Given Vodafone has a larger full-fibre footprint than most, you would think it would score well in terms of speed. However, our survey (carried out with YouGov) placed it just below average, with three quarters of customers declaring themselves satisfied with speed, but also a significant dollop of those who weren’t pleased (14%).
Reliability scores are very similar. A healthy 76% of customers were happy with the service’s reliability, but there’s a stubborn 15% who aren’t – only Sky and Virgin Media have a greater proportion of customers who are dissatisfied with their reliability.
Vodafone’s customer service is equally middling. A modest 55% of customers said they were satisfied with overall customer service – almost 30 percentage points behind category winner Zen Internet – and 12% declared themselves unimpressed. In a category that reflects pretty poorly on the entire industry, that’s an above average score, but hardly one that Vodafone will be plastering all over billboards.
Vodafone customers are slightly happier with the performance of the Contact Centre when things go wrong. Here, two thirds of Vodafone customers declared themselves satisfied with the outcome.
The average performance and customer service levels might be looked upon more kindly if Vodafone were significantly cheaper than its rivals, but its average tariff prices are reflected in average value for money scores. A respectable 73% of customers were happy with the value on offer, which is higher than most of the industry’s big names, including BT, Sky and Virgin Media. Still, it’s some way behind category winners Three and Zen Internet.
Vodafone Broadband review: Verdict
Vodafone struggles to stand out from the pack. Yes, its full-fibre network is larger than that of some rivals, but no larger than award-winning Zen Internet. 4G backup is a nice optional extra, but it isn’t unique to Vodafone either. Unless you’re offered a very strong deal (perhaps because you’re already a mobile phone customer) it’s hard to outright recommend Vodafone’s broadband.
Unless otherwise stated, all of the figures are drawn from a survey commissioned by Expert Reviews, with respondents and data supplied by YouGov PLC. The total sample size was 6,316 adults and the survey was carried out online. The figures have been weighted and are representative of all Great British adults (aged over 18).

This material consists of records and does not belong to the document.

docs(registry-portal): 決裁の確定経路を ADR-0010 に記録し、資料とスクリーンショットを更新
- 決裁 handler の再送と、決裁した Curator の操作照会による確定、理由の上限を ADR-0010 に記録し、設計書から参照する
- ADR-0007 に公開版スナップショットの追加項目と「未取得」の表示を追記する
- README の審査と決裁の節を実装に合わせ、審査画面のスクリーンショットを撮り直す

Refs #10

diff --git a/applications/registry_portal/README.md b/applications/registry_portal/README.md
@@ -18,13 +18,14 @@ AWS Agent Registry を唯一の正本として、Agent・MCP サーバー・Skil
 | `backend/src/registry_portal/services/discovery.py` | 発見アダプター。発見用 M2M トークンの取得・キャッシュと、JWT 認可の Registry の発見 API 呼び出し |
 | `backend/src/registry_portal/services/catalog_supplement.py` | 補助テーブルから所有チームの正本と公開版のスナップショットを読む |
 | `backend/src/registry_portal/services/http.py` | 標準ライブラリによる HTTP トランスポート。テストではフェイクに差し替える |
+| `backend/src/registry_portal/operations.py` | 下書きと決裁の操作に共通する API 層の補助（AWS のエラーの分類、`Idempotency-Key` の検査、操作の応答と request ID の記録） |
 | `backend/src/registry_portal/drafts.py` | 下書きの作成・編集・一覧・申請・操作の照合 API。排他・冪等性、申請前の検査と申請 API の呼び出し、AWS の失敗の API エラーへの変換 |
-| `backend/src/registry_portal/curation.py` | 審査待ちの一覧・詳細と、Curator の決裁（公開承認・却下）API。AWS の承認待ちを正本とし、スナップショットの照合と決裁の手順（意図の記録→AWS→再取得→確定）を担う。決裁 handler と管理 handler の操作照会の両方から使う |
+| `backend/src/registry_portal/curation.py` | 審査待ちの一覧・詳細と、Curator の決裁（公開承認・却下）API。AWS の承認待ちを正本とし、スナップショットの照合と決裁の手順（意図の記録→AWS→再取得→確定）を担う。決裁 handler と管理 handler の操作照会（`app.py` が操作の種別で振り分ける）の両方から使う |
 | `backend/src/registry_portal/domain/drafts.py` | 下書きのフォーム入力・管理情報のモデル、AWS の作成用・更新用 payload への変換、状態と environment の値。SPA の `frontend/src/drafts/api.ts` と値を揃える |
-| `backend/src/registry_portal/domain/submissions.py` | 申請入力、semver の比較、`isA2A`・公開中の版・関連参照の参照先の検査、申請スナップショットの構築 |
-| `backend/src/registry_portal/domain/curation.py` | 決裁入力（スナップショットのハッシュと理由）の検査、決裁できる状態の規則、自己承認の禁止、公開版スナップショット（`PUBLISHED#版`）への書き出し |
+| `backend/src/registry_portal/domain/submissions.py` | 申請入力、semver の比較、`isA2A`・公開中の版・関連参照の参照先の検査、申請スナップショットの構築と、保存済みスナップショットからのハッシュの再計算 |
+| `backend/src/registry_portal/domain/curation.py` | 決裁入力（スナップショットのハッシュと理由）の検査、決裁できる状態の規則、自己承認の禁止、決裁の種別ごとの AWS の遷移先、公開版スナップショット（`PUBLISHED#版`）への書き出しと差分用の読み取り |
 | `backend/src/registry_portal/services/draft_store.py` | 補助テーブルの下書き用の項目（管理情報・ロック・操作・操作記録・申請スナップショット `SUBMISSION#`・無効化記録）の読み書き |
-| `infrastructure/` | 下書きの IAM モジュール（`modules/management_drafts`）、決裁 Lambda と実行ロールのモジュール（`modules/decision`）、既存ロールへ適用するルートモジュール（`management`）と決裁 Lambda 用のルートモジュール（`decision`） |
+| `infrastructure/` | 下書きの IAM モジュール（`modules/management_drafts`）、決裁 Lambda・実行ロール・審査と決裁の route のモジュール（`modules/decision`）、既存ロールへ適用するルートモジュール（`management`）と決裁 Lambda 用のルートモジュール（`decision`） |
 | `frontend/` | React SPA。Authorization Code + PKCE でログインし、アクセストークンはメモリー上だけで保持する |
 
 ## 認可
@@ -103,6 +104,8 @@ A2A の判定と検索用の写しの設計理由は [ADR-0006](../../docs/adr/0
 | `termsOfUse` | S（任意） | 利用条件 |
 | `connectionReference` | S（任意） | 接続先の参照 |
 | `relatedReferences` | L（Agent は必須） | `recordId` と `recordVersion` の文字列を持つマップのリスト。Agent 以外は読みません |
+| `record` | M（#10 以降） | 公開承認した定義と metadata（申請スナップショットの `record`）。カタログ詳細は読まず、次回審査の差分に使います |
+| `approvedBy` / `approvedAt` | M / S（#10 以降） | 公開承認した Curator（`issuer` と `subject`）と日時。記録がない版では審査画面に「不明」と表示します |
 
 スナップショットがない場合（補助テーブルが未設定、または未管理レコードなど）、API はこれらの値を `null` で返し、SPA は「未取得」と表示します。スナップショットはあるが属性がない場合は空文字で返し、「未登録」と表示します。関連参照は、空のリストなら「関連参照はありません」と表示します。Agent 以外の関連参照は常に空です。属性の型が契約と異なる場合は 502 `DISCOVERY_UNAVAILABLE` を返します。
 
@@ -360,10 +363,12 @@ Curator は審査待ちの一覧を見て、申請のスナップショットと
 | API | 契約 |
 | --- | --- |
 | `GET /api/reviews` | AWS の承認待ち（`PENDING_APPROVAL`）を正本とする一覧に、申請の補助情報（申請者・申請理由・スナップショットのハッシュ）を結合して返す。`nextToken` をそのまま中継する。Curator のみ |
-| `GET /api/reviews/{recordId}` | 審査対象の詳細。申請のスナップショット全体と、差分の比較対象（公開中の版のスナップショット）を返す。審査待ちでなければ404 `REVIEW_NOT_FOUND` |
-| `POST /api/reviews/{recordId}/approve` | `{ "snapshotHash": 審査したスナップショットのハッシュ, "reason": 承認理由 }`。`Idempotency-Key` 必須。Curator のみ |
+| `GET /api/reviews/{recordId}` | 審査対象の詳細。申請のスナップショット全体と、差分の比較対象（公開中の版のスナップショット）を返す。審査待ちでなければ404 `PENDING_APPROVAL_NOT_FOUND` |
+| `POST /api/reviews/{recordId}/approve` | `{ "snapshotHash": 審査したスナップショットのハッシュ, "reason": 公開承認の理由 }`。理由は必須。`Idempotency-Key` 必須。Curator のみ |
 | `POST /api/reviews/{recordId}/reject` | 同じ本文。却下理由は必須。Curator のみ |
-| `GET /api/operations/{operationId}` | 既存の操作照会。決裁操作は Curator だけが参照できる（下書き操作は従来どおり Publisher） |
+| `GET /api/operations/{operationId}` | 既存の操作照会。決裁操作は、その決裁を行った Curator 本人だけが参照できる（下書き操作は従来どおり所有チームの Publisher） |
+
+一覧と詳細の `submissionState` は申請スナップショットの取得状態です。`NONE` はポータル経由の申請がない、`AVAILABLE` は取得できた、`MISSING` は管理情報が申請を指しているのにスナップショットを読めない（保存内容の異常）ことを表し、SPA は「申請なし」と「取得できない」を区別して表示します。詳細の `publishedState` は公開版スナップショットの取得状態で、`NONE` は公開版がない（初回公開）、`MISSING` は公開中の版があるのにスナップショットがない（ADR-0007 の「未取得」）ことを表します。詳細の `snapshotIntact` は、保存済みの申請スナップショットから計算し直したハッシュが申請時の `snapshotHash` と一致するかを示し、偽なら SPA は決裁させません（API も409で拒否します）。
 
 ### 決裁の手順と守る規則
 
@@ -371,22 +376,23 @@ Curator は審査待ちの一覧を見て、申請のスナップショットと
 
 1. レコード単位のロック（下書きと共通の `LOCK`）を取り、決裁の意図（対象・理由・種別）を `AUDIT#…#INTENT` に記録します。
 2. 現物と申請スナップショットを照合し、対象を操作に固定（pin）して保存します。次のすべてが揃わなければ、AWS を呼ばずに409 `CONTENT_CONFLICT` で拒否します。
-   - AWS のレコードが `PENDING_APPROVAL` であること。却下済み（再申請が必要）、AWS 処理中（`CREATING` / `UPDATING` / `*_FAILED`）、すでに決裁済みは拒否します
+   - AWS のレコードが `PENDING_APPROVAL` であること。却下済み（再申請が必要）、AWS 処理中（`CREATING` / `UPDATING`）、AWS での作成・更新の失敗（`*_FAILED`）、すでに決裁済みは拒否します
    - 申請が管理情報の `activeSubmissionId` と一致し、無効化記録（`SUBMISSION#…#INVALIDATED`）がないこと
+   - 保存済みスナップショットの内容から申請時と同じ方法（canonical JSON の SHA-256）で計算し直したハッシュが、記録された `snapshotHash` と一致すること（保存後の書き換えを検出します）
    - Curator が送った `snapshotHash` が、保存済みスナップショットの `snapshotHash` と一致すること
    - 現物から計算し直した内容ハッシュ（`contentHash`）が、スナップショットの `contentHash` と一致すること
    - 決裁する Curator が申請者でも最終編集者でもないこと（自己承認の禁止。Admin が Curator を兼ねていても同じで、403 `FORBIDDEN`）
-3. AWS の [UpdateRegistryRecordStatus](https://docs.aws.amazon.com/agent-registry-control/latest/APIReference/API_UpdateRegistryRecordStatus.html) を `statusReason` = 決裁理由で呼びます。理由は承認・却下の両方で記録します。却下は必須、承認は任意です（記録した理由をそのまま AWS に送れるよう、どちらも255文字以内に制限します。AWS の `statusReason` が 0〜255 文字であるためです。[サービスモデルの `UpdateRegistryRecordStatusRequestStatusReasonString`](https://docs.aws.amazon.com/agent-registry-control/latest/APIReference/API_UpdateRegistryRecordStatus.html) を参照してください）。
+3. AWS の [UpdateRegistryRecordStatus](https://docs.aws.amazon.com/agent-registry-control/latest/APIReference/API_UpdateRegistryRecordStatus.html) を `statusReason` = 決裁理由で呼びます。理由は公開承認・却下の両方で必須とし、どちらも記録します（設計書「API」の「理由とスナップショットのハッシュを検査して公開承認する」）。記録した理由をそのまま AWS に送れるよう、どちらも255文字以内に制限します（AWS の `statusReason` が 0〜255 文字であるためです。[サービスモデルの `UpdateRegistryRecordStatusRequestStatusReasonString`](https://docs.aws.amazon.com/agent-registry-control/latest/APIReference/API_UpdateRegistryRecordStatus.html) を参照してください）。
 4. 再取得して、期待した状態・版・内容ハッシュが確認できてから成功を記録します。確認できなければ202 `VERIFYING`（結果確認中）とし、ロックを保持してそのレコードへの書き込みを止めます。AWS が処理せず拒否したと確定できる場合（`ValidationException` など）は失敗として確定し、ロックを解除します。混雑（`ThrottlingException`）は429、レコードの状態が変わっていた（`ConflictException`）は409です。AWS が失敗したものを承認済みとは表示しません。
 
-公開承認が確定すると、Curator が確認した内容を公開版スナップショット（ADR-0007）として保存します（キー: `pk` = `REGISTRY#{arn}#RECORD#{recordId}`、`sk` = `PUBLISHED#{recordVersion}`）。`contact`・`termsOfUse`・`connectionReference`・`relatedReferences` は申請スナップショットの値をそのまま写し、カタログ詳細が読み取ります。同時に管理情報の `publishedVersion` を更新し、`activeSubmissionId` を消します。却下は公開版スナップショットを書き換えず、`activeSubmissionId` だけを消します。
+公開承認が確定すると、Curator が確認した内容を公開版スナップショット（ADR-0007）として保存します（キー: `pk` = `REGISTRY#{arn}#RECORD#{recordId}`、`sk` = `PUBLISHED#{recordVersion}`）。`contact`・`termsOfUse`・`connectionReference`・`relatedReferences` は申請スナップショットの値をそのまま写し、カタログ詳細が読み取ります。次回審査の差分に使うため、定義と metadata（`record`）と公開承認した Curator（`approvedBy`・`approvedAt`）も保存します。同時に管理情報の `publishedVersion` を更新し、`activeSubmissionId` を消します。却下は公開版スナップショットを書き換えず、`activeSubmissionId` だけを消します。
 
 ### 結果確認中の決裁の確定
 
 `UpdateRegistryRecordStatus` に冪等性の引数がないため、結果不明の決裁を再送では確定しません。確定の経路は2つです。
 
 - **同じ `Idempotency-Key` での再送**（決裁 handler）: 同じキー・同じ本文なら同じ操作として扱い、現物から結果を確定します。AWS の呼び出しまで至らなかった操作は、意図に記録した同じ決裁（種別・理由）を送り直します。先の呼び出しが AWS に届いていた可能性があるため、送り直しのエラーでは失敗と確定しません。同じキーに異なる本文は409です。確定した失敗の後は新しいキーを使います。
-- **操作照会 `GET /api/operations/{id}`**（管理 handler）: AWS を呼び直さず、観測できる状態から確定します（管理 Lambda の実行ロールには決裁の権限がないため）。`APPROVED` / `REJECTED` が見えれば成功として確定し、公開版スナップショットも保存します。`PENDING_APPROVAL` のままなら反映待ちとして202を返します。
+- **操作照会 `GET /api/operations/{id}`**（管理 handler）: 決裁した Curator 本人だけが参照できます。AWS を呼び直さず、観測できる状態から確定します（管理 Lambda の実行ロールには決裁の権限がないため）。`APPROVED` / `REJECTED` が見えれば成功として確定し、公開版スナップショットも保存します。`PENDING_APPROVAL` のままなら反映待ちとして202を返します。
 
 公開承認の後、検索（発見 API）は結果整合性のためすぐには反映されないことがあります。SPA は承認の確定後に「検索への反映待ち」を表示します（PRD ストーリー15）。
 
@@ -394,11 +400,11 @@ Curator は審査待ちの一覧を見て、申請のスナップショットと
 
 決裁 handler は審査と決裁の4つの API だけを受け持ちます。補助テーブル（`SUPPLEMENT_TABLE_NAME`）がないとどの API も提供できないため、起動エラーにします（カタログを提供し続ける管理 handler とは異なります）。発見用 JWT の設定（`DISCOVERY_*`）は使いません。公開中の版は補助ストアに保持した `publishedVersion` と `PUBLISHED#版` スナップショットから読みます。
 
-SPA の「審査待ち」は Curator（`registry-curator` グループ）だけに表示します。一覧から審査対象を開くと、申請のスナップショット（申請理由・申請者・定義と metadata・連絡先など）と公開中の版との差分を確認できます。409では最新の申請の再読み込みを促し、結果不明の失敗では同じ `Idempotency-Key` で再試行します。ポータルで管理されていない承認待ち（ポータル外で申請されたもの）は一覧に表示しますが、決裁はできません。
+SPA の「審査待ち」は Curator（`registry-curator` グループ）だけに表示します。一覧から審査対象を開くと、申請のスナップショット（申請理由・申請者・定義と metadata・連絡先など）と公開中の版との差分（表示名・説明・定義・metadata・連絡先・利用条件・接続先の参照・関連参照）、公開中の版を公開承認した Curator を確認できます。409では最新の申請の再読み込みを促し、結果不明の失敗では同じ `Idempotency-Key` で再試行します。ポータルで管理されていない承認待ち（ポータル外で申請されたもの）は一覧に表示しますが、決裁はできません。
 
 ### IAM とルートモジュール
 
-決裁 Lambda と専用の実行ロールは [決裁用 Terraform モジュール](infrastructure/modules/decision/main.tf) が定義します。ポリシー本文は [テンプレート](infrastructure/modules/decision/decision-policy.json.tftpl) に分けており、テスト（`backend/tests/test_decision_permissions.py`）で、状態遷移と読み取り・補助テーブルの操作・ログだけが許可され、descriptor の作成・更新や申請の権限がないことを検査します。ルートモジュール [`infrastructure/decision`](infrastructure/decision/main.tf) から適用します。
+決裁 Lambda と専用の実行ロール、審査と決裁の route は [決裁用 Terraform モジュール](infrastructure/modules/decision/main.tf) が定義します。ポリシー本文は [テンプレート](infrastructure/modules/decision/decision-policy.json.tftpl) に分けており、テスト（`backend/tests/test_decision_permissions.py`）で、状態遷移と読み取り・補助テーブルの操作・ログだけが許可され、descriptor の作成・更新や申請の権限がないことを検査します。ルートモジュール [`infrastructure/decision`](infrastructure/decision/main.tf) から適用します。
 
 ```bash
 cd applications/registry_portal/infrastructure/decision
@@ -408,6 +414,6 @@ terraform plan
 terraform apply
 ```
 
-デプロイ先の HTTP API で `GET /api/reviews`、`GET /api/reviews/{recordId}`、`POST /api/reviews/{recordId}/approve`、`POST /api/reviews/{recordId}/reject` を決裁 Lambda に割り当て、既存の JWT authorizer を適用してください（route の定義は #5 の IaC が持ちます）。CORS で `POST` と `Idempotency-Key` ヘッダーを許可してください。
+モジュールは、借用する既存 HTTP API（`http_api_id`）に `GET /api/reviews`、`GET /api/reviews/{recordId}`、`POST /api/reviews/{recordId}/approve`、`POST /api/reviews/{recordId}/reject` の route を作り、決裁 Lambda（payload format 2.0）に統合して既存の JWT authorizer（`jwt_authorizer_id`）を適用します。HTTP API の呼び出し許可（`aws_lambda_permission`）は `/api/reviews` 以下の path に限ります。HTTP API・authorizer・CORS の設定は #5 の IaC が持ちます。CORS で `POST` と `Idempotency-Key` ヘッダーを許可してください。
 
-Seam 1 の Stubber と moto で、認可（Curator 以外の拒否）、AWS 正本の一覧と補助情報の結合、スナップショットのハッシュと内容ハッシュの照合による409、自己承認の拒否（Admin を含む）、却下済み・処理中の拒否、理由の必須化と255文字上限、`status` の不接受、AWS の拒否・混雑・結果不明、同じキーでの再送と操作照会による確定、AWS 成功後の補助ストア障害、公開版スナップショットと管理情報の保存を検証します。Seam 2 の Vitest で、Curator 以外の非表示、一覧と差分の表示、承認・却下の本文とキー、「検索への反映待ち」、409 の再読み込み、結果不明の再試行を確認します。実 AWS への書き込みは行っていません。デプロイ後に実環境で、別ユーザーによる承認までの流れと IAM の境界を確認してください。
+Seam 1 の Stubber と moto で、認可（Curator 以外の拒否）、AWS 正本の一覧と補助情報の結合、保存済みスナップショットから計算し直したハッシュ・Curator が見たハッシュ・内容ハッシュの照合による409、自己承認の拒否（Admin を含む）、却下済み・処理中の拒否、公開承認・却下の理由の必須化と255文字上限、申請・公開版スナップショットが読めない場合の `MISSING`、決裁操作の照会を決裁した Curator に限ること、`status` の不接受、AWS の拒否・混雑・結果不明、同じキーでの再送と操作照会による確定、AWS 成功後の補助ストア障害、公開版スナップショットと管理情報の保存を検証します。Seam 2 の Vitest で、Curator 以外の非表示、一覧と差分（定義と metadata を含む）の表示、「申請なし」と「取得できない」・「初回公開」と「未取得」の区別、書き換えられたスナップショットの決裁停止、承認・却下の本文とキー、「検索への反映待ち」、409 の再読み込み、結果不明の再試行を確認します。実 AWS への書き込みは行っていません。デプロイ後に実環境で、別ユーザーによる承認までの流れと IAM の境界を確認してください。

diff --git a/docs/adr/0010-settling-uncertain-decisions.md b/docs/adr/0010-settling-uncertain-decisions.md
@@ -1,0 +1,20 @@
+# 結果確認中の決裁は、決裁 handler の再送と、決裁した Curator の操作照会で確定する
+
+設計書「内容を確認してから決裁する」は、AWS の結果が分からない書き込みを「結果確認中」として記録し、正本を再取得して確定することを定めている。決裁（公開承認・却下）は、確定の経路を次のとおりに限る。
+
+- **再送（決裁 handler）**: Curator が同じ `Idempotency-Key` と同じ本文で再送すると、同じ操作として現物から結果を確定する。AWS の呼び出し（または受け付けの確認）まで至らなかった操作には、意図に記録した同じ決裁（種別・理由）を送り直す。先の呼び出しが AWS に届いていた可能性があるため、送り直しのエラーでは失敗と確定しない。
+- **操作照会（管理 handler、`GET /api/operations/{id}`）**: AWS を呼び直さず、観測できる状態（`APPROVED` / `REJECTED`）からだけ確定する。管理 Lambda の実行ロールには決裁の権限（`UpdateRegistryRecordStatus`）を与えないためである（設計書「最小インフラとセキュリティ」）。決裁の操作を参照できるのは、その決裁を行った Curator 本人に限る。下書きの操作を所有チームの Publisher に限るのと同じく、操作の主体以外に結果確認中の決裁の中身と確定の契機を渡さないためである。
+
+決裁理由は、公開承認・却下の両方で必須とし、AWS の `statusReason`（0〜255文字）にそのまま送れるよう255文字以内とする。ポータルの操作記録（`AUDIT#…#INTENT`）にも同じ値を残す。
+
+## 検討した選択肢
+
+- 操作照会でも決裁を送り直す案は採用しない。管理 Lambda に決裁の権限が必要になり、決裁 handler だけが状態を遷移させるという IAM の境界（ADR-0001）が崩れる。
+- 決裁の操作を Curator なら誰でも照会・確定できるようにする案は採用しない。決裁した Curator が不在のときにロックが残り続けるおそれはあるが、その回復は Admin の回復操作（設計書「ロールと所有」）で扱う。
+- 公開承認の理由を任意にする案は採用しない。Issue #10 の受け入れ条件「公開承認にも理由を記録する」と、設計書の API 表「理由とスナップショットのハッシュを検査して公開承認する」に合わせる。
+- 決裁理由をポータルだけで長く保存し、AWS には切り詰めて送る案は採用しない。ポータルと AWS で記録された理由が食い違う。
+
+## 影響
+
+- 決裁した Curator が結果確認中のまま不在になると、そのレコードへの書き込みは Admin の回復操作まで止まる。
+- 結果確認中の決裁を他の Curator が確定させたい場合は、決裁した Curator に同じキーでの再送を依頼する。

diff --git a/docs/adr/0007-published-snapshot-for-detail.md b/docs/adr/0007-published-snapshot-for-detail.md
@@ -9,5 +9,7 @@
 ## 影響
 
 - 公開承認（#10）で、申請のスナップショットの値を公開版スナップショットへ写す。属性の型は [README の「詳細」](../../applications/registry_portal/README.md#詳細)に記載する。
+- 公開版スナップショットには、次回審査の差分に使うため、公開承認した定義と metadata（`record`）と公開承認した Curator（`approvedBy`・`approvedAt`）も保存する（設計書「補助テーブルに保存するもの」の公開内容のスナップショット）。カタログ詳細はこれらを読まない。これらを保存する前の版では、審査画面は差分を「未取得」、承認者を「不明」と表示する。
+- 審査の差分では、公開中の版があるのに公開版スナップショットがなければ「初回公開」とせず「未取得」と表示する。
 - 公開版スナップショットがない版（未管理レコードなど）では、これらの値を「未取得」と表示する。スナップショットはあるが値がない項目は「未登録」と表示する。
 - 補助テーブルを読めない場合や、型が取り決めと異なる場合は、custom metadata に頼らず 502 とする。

We asked people how likely they would be to recommend their broadband provider to others and to rate its customer service, reliability, value, and speed. Only the 11 ISPs with over 50 respondents are included in our results above.